## WORK REQUEST
Scan the material for the string "transivity" and copy out every line in which it occurs.

## DATASET RECORDS
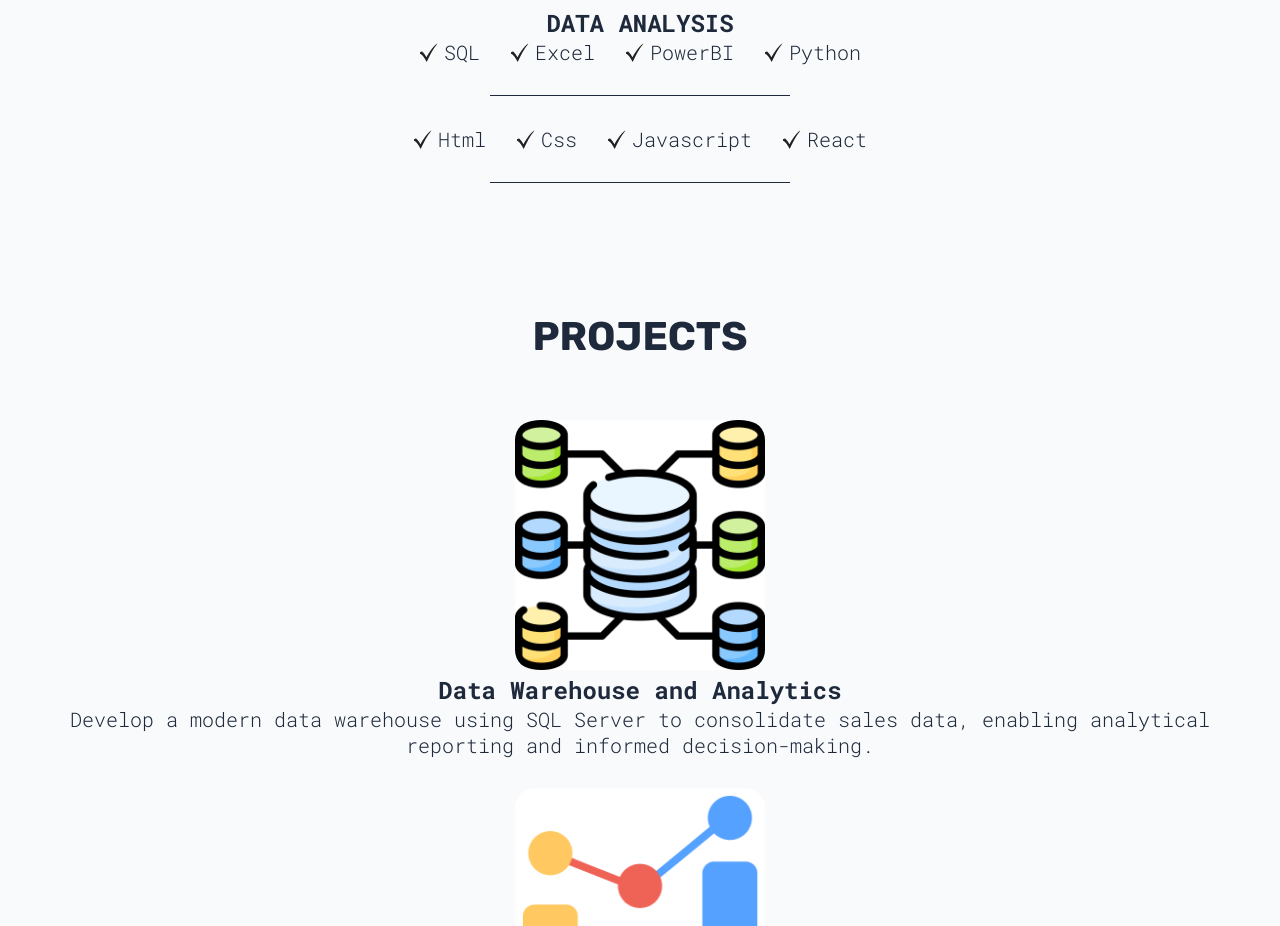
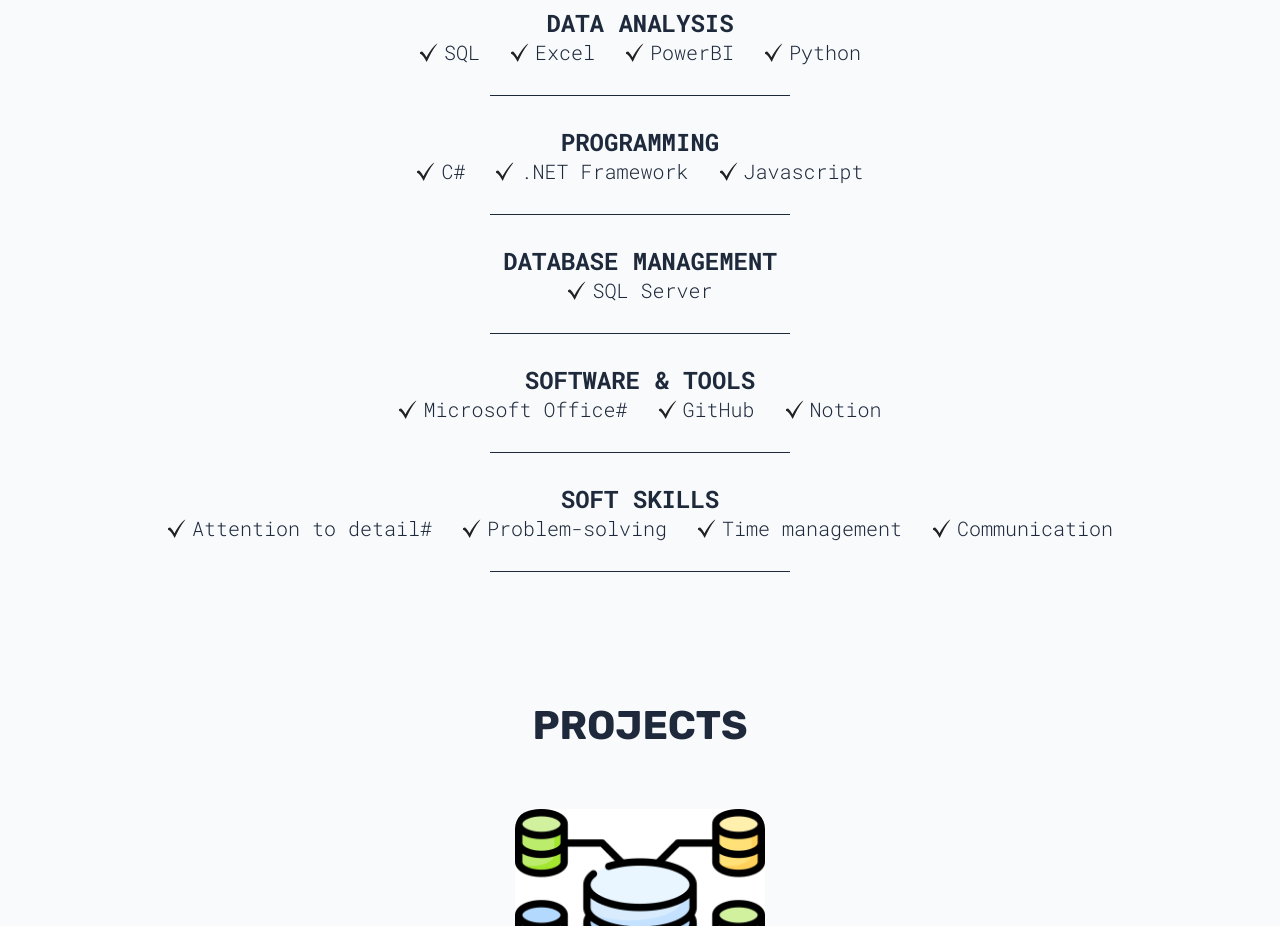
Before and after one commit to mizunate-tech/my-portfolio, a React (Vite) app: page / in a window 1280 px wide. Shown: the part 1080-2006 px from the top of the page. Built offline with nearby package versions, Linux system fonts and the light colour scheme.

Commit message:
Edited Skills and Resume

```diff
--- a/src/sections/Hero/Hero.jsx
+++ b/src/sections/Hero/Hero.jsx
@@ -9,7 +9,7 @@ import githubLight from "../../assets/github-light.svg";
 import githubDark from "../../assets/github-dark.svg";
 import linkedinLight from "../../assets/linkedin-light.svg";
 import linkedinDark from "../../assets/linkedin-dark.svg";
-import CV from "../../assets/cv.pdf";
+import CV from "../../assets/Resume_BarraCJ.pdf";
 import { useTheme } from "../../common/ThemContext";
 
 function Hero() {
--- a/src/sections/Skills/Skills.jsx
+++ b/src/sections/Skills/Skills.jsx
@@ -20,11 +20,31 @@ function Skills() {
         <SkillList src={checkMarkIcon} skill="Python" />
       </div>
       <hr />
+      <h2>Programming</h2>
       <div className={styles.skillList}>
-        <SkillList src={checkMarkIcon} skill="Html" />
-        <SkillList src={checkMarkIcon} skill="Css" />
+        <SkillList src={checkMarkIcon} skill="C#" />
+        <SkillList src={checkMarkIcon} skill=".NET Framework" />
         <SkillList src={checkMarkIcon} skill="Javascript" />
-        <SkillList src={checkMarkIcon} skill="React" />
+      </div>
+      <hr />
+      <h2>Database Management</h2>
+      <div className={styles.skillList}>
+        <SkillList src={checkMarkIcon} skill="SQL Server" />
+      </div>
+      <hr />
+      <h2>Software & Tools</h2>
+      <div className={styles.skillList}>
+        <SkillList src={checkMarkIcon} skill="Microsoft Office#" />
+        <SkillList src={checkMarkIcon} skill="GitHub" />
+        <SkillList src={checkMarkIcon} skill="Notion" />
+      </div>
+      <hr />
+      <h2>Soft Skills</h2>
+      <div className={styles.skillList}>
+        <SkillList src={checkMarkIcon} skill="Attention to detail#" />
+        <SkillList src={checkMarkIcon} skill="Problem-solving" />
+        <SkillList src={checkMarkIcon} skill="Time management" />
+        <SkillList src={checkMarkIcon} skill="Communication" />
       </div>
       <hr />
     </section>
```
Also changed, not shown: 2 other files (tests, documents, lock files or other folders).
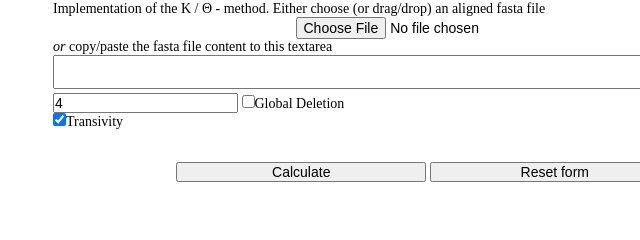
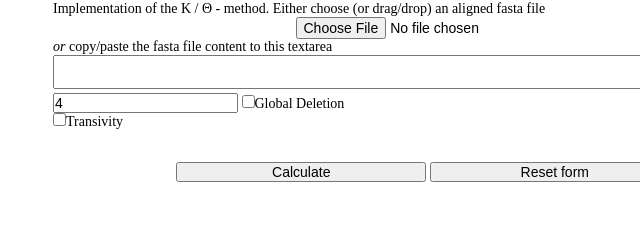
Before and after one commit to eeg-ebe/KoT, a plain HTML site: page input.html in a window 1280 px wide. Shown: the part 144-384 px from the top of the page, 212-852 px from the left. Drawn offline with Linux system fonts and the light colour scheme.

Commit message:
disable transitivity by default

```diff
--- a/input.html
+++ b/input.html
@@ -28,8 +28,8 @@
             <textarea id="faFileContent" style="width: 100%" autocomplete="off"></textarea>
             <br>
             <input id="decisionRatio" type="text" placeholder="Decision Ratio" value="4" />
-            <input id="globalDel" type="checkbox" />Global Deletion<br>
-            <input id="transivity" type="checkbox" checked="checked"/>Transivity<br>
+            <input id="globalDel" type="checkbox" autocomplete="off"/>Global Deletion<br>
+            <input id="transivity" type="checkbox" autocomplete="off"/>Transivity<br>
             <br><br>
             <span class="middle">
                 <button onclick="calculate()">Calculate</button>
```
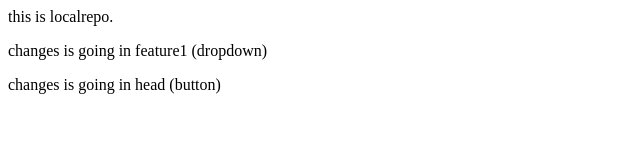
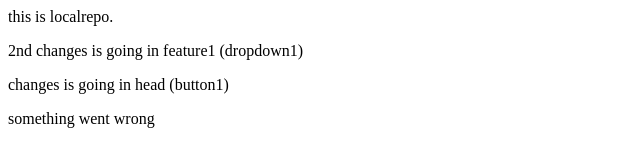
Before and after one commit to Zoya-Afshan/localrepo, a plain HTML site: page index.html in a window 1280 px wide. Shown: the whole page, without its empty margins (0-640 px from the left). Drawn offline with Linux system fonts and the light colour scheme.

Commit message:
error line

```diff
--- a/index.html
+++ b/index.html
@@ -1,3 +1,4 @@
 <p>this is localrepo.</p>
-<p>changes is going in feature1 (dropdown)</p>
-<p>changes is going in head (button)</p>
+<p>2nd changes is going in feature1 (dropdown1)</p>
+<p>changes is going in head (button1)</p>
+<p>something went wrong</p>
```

## REPLY
-            <input id="transivity" type="checkbox" checked="checked"/>Transivity<br>
+            <input id="transivity" type="checkbox" autocomplete="off"/>Transivity<br>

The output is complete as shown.